Savings vehicles

Although the Federal Reserve's benchmark interest rate has remained unchanged, many online banks have begun reducing the rates they pay consumers.

In fact, now that interest rates have likely peaked and could eventually decline, many online banks have already cut interest rates several times this year on certificates of deposit, which tend to track similarly dated Treasury bills. For example, online banks, including Ally, Discover, and Synchrony, have cut interest rates on their 12-month CDs to less than 5 percent. Marcus is now paying 5.05 per cent, down from 5.50 per cent, while Barclays cut the interest rate to 5 per cent from 5.3 per cent.

“Deposit rates are already falling, and as we get closer to the first rate cut, they will fall even further,” said Ken Tomin, founder of DepositAccounts.com, part of LendingTree.

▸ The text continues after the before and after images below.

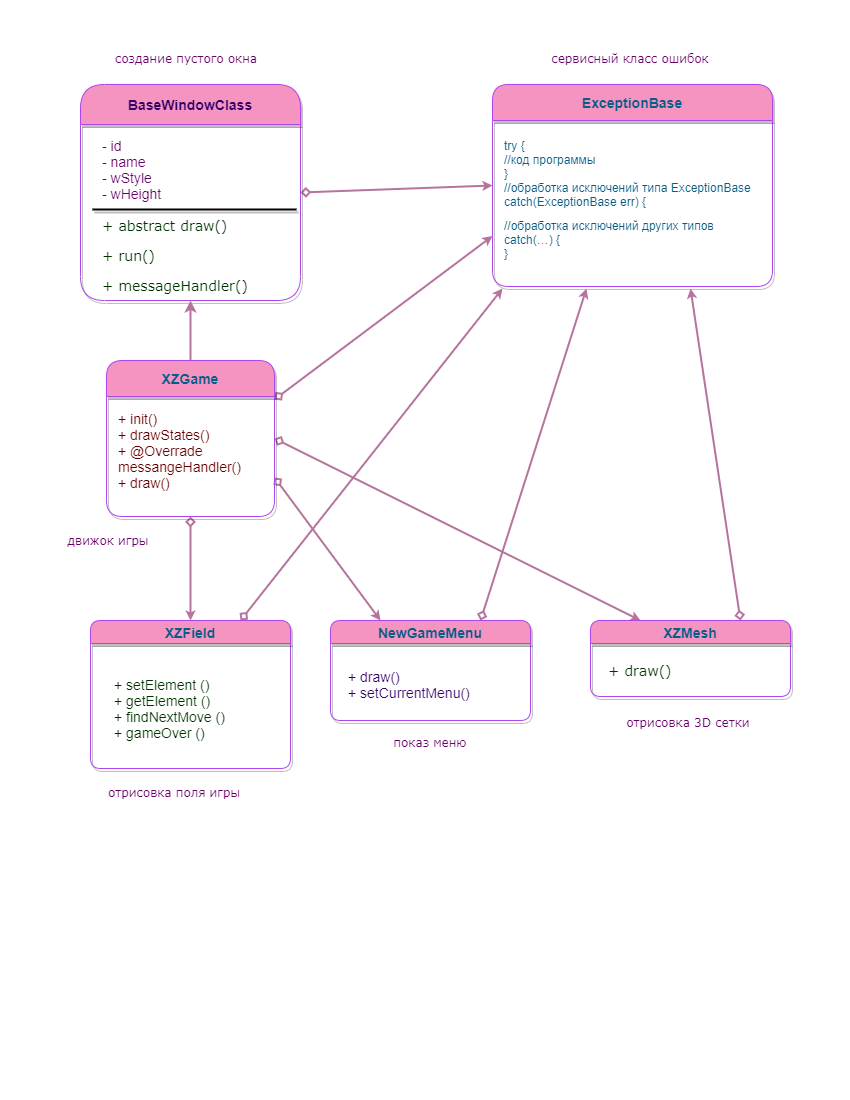
Before: chapter_005/Крестики-нолики. Тестовое задание. [.drawio.png, a diagram exported from draw.io (EkaterinaKalashnikova/job4j_design). Source tidied: cells renumbered, new cells last; positions are measured from the earlier drawing's top-left corner, leaving out a move shared by most shapes.
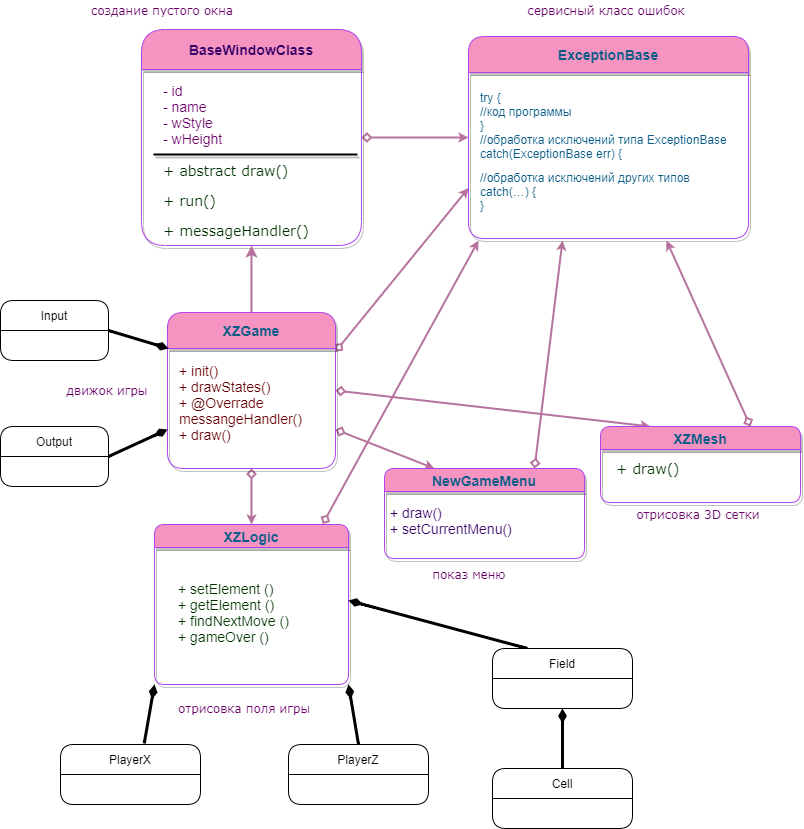
The same diagram one commit later.

The edit, as a diff of the source:
```diff
@@ -6,7 +6,7 @@
       <mxGeometry relative="1" as="geometry" />
     </mxCell>
     <mxCell id="3" value="BaseWindowClass" style="swimlane;shadow=1;hachureGap=4;fillColor=#F694C1;strokeColor=#AF45ED;fontColor=#330066;rounded=1;startSize=40;arcSize=20;whiteSpace=wrap;fontSize=14;" parent="1" vertex="1">
-      <mxGeometry x="32" y="36" width="220" height="216" as="geometry" />
+      <mxGeometry x="117" y="29" width="220" height="216" as="geometry" />
     </mxCell>
     <mxCell id="4" value="- id&lt;br style=&quot;font-size: 14px;&quot;&gt;- name&lt;br style=&quot;font-size: 14px;&quot;&gt;- wStyle&lt;br style=&quot;font-size: 14px;&quot;&gt;- wHeight" style="text;html=1;strokeColor=none;fillColor=none;align=left;verticalAlign=middle;whiteSpace=wrap;rounded=0;shadow=1;hachureGap=4;fontColor=#660066;startSize=40;rotation=0;fontSize=14;" parent="3" vertex="1">
       <mxGeometry x="20" y="50" width="180" height="70" as="geometry" />
@@ -33,18 +33,18 @@
       <mxGeometry relative="1" as="geometry" />
     </mxCell>
     <mxCell id="12" value="XZGame" style="swimlane;shadow=1;hachureGap=4;fillColor=#F694C1;strokeColor=#AF45ED;fontColor=#095C86;rounded=1;fontSize=14;startSize=36;" parent="1" vertex="1">
-      <mxGeometry x="58" y="312" width="168" height="156" as="geometry" />
+      <mxGeometry x="143" y="312" width="168" height="156" as="geometry" />
     </mxCell>
     <mxCell id="13" value="+ init()&lt;br&gt;+ drawStates()&lt;br&gt;+ @Overrade messangeHandler()&lt;br&gt;+ draw()" style="text;html=1;strokeColor=none;fillColor=none;align=left;verticalAlign=middle;whiteSpace=wrap;rounded=0;shadow=1;hachureGap=4;fontColor=#660000;startSize=40;fontSize=14;" parent="12" vertex="1">
       <mxGeometry x="10" y="36" width="168" height="108" as="geometry" />
     </mxCell>
-    <mxCell id="14" style="edgeStyle=none;rounded=0;jumpSize=8;jettySize=auto;html=1;exitX=0.75;exitY=0;exitDx=0;exitDy=0;fontColor=#095C86;startArrow=diamond;startFill=0;endArrow=classic;endFill=1;endSize=4;sourcePerimeterSpacing=8;targetPerimeterSpacing=8;strokeColor=#B5739D;strokeWidth=2;fillColor=#F694C1;" parent="1" edge="1" source="15">
+    <mxCell id="14" style="edgeStyle=none;rounded=0;jumpSize=8;jettySize=auto;html=1;exitX=0.867;exitY=-0.003;exitDx=0;exitDy=0;fontColor=#095C86;startArrow=diamond;startFill=0;endArrow=classic;endFill=1;endSize=4;sourcePerimeterSpacing=8;targetPerimeterSpacing=8;strokeColor=#B5739D;strokeWidth=2;fillColor=#F694C1;exitPerimeter=0;" parent="1" edge="1" source="15">
       <mxGeometry relative="1" as="geometry">
         <mxPoint x="454" y="240" as="targetPoint" />
       </mxGeometry>
     </mxCell>
-    <mxCell id="15" value="XZField" style="swimlane;shadow=1;hachureGap=4;fillColor=#F694C1;strokeColor=#AF45ED;fontColor=#095C86;rounded=1;fontSize=14;" parent="1" vertex="1">
-      <mxGeometry x="42" y="572" width="200" height="148" as="geometry" />
+    <mxCell id="15" value="XZLogic" style="swimlane;shadow=1;hachureGap=4;fillColor=#F694C1;strokeColor=#AF45ED;fontColor=#095C86;rounded=1;fontSize=14;" parent="1" vertex="1">
+      <mxGeometry x="130" y="524" width="194" height="160" as="geometry" />
     </mxCell>
     <mxCell id="16" value="+ setElement () &lt;br&gt;+ getElement () &lt;br&gt;+ findNextMove () &lt;br&gt;+ gameOver ()" style="text;html=1;strokeColor=none;fillColor=none;align=left;verticalAlign=middle;whiteSpace=wrap;rounded=0;shadow=1;hachureGap=4;fontColor=#003300;startSize=40;fontSize=14;" parent="15" vertex="1">
       <mxGeometry x="22" y="28" width="156" height="120" as="geometry" />
@@ -64,10 +64,10 @@
       </mxGeometry>
     </mxCell>
     <mxCell id="21" value="NewGameMenu" style="swimlane;shadow=1;hachureGap=4;fillColor=#F694C1;strokeColor=#AF45ED;fontColor=#095C86;rounded=1;fontSize=14;" parent="1" vertex="1">
-      <mxGeometry x="282" y="572" width="200" height="100" as="geometry" />
+      <mxGeometry x="360" y="468" width="200" height="90" as="geometry" />
     </mxCell>
     <mxCell id="22" value="+ draw()&lt;br&gt;+ setCurrentMenu()" style="text;html=1;strokeColor=none;fillColor=none;align=left;verticalAlign=middle;whiteSpace=wrap;rounded=0;shadow=1;hachureGap=4;fontColor=#330066;startSize=40;fontSize=14;" parent="21" vertex="1">
-      <mxGeometry x="16" y="16" width="168" height="96" as="geometry" />
+      <mxGeometry x="4" y="4" width="168" height="96" as="geometry" />
     </mxCell>
     <mxCell id="23" style="edgeStyle=none;rounded=0;jumpSize=8;jettySize=auto;html=1;exitX=0.75;exitY=0;exitDx=0;exitDy=0;fontColor=#095C86;startArrow=diamond;startFill=0;endArrow=classic;endFill=1;endSize=4;sourcePerimeterSpacing=8;targetPerimeterSpacing=8;strokeColor=#B5739D;strokeWidth=2;fillColor=#F694C1;" parent="1" edge="1" source="24">
       <mxGeometry relative="1" as="geometry">
@@ -75,28 +75,68 @@
       </mxGeometry>
     </mxCell>
     <mxCell id="24" value="XZMesh" style="swimlane;shadow=1;hachureGap=4;fillColor=#F694C1;strokeColor=#AF45ED;fontColor=#095C86;rounded=1;fontSize=14;" parent="1" vertex="1">
-      <mxGeometry x="542" y="572" width="200" height="76" as="geometry" />
+      <mxGeometry x="576" y="426" width="200" height="76" as="geometry" />
     </mxCell>
     <mxCell id="25" value="+ draw()" style="text;html=1;strokeColor=none;fillColor=none;align=left;verticalAlign=middle;whiteSpace=wrap;rounded=0;shadow=1;hachureGap=4;fontFamily=Verdana;fontSize=14;fontColor=#003300;startSize=40;" parent="24" vertex="1">
-      <mxGeometry x="16" y="8" width="168" height="84" as="geometry" />
+      <mxGeometry x="14" width="168" height="84" as="geometry" />
     </mxCell>
     <mxCell id="26" value="создание пустого окна" style="text;html=1;strokeColor=none;fillColor=none;align=center;verticalAlign=middle;whiteSpace=wrap;rounded=0;shadow=1;hachureGap=4;fontFamily=Verdana;fontSize=12;fontColor=#660066;startSize=40;" parent="1" vertex="1">
       <mxGeometry x="36" width="204" height="20" as="geometry" />
     </mxCell>
     <mxCell id="27" value="движок игры" style="text;html=1;strokeColor=none;fillColor=none;align=center;verticalAlign=middle;whiteSpace=wrap;rounded=0;shadow=1;hachureGap=4;fontFamily=Verdana;fontSize=12;fontColor=#660066;startSize=40;" parent="1" vertex="1">
-      <mxGeometry y="482" width="120" height="20" as="geometry" />
+      <mxGeometry x="23" y="380" width="120" height="20" as="geometry" />
     </mxCell>
     <mxCell id="28" value="сервисный класс ошибок" style="text;html=1;strokeColor=none;fillColor=none;align=center;verticalAlign=middle;whiteSpace=wrap;rounded=0;shadow=1;hachureGap=4;fontFamily=Verdana;fontSize=12;fontColor=#660066;startSize=40;" parent="1" vertex="1">
       <mxGeometry x="456" width="252" height="20" as="geometry" />
     </mxCell>
     <mxCell id="29" value="отрисовка поля игры" style="text;html=1;strokeColor=none;fillColor=none;align=center;verticalAlign=middle;whiteSpace=wrap;rounded=0;shadow=1;hachureGap=4;fontFamily=Verdana;fontSize=12;fontColor=#660066;startSize=40;" parent="1" vertex="1">
-      <mxGeometry x="36" y="732" width="180" height="24" as="geometry" />
+      <mxGeometry x="130" y="696" width="180" height="24" as="geometry" />
     </mxCell>
     <mxCell id="30" value="показ меню&amp;nbsp;" style="text;html=1;strokeColor=none;fillColor=none;align=center;verticalAlign=middle;whiteSpace=wrap;rounded=0;shadow=1;hachureGap=4;fontFamily=Verdana;fontSize=12;fontColor=#660066;startSize=40;" parent="1" vertex="1">
-      <mxGeometry x="288" y="684" width="192" height="20" as="geometry" />
+      <mxGeometry x="351" y="564" width="192" height="20" as="geometry" />
     </mxCell>
     <mxCell id="31" value="отрисовка 3D сетки&amp;nbsp;" style="text;html=1;strokeColor=none;fillColor=none;align=center;verticalAlign=middle;whiteSpace=wrap;rounded=0;shadow=1;hachureGap=4;fontFamily=Verdana;fontSize=12;fontColor=#660066;startSize=40;" parent="1" vertex="1">
-      <mxGeometry x="546" y="664" width="192" height="20" as="geometry" />
+      <mxGeometry x="580" y="504" width="192" height="20" as="geometry" />
     </mxCell>
+    <mxCell id="32" style="edgeStyle=none;curved=1;rounded=0;jettySize=auto;html=1;exitX=0.598;exitY=-0.018;exitDx=0;exitDy=0;endArrow=diamondThin;endFill=1;sourcePerimeterSpacing=8;targetPerimeterSpacing=8;strokeWidth=3;exitPerimeter=0;entryX=0;entryY=1;entryDx=0;entryDy=0;" parent="1" edge="1" source="33" target="15">
+      <mxGeometry relative="1" as="geometry" />
+    </mxCell>
+    <mxCell id="33" value="PlayerX" style="swimlane;fontStyle=0;horizontal=1;startSize=30;hachureGap=4;rounded=1;" parent="1" vertex="1">
+      <mxGeometry x="36" y="744" width="140" height="60" as="geometry" />
+    </mxCell>
+    <mxCell id="34" style="edgeStyle=none;curved=1;rounded=0;jettySize=auto;html=1;exitX=0.5;exitY=0;exitDx=0;exitDy=0;endArrow=diamondThin;endFill=1;sourcePerimeterSpacing=8;targetPerimeterSpacing=8;strokeWidth=3;entryX=1;entryY=1;entryDx=0;entryDy=0;" parent="1" edge="1" source="35" target="15">
+      <mxGeometry relative="1" as="geometry" />
+    </mxCell>
+    <mxCell id="35" value="PlayerZ" style="swimlane;fontStyle=0;horizontal=1;startSize=30;hachureGap=4;rounded=1;" parent="1" vertex="1">
+      <mxGeometry x="264" y="744" width="140" height="60" as="geometry" />
+    </mxCell>
+    <mxCell id="36" style="edgeStyle=none;curved=1;rounded=0;jettySize=auto;html=1;exitX=0.5;exitY=0;exitDx=0;exitDy=0;entryX=0.5;entryY=1;entryDx=0;entryDy=0;endArrow=diamondThin;endFill=1;sourcePerimeterSpacing=8;targetPerimeterSpacing=8;strokeWidth=3;" parent="1" edge="1" source="37" target="39">
+      <mxGeometry relative="1" as="geometry" />
+    </mxCell>
+    <mxCell id="37" value="Cell" style="swimlane;fontStyle=0;horizontal=1;startSize=30;hachureGap=4;rounded=1;" parent="1" vertex="1">
+      <mxGeometry x="468" y="768" width="140" height="60" as="geometry" />
+    </mxCell>
+    <mxCell id="38" style="edgeStyle=none;curved=1;rounded=0;jettySize=auto;html=1;exitX=0.25;exitY=0;exitDx=0;exitDy=0;endArrow=diamondThin;endFill=1;sourcePerimeterSpacing=8;targetPerimeterSpacing=8;strokeWidth=3;" parent="1" edge="1" source="39">
+      <mxGeometry relative="1" as="geometry">
+        <mxPoint x="324" y="600" as="targetPoint" />
+      </mxGeometry>
+    </mxCell>
+    <mxCell id="39" value="Field" style="swimlane;fontStyle=0;horizontal=1;startSize=30;hachureGap=4;rounded=1;" parent="1" vertex="1">
+      <mxGeometry x="468" y="648" width="140" height="60" as="geometry" />
+    </mxCell>
+    <mxCell id="40" style="edgeStyle=none;curved=1;rounded=0;jettySize=auto;html=1;exitX=1;exitY=0.5;exitDx=0;exitDy=0;endArrow=diamondThin;endFill=1;sourcePerimeterSpacing=8;targetPerimeterSpacing=8;strokeWidth=3;" parent="1" edge="1" source="41">
+      <mxGeometry relative="1" as="geometry">
+        <mxPoint x="144" y="348" as="targetPoint" />
+      </mxGeometry>
+    </mxCell>
+    <mxCell id="41" value="Input" style="swimlane;fontStyle=0;horizontal=1;startSize=30;rounded=1;hachureGap=4;" parent="1" vertex="1">
+      <mxGeometry x="-24" y="300" width="108" height="60" as="geometry" />
+    </mxCell>
+    <mxCell id="42" style="edgeStyle=none;curved=1;rounded=0;jettySize=auto;html=1;exitX=1;exitY=0.5;exitDx=0;exitDy=0;entryX=0;entryY=0.75;entryDx=0;entryDy=0;endArrow=diamondThin;endFill=1;sourcePerimeterSpacing=8;targetPerimeterSpacing=8;strokeWidth=3;" parent="1" edge="1" source="43" target="12">
+      <mxGeometry relative="1" as="geometry" />
+    </mxCell>
+    <mxCell id="43" value="Output" style="swimlane;fontStyle=0;horizontal=1;startSize=30;rounded=1;hachureGap=4;" parent="1" vertex="1">
+      <mxGeometry x="-24" y="426" width="108" height="60" as="geometry" />
+    </mxCell>
   </root>
 </mxGraphModel>
```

The average value of one-year certificates of deposit at online banks was 5.02 percent as of March 1, down from a peak yield of 5.35 percent in January, but up from 4.56 percent a year earlier, according to DepositAccounts.com. .

The average yield on an online savings account was 4.44 percent as of March 1, down only slightly from the peak of 4.49 percent in January, according to DepositAccounts.com, and up from 3.52 percent a year ago. But the returns on money market funds offered by brokerage firms are more attractive because they track the federal funds rate more closely. Return on Crane 100 Index Money Fundwhich tracks the largest money market funds, was at 5.14 percent on March 19.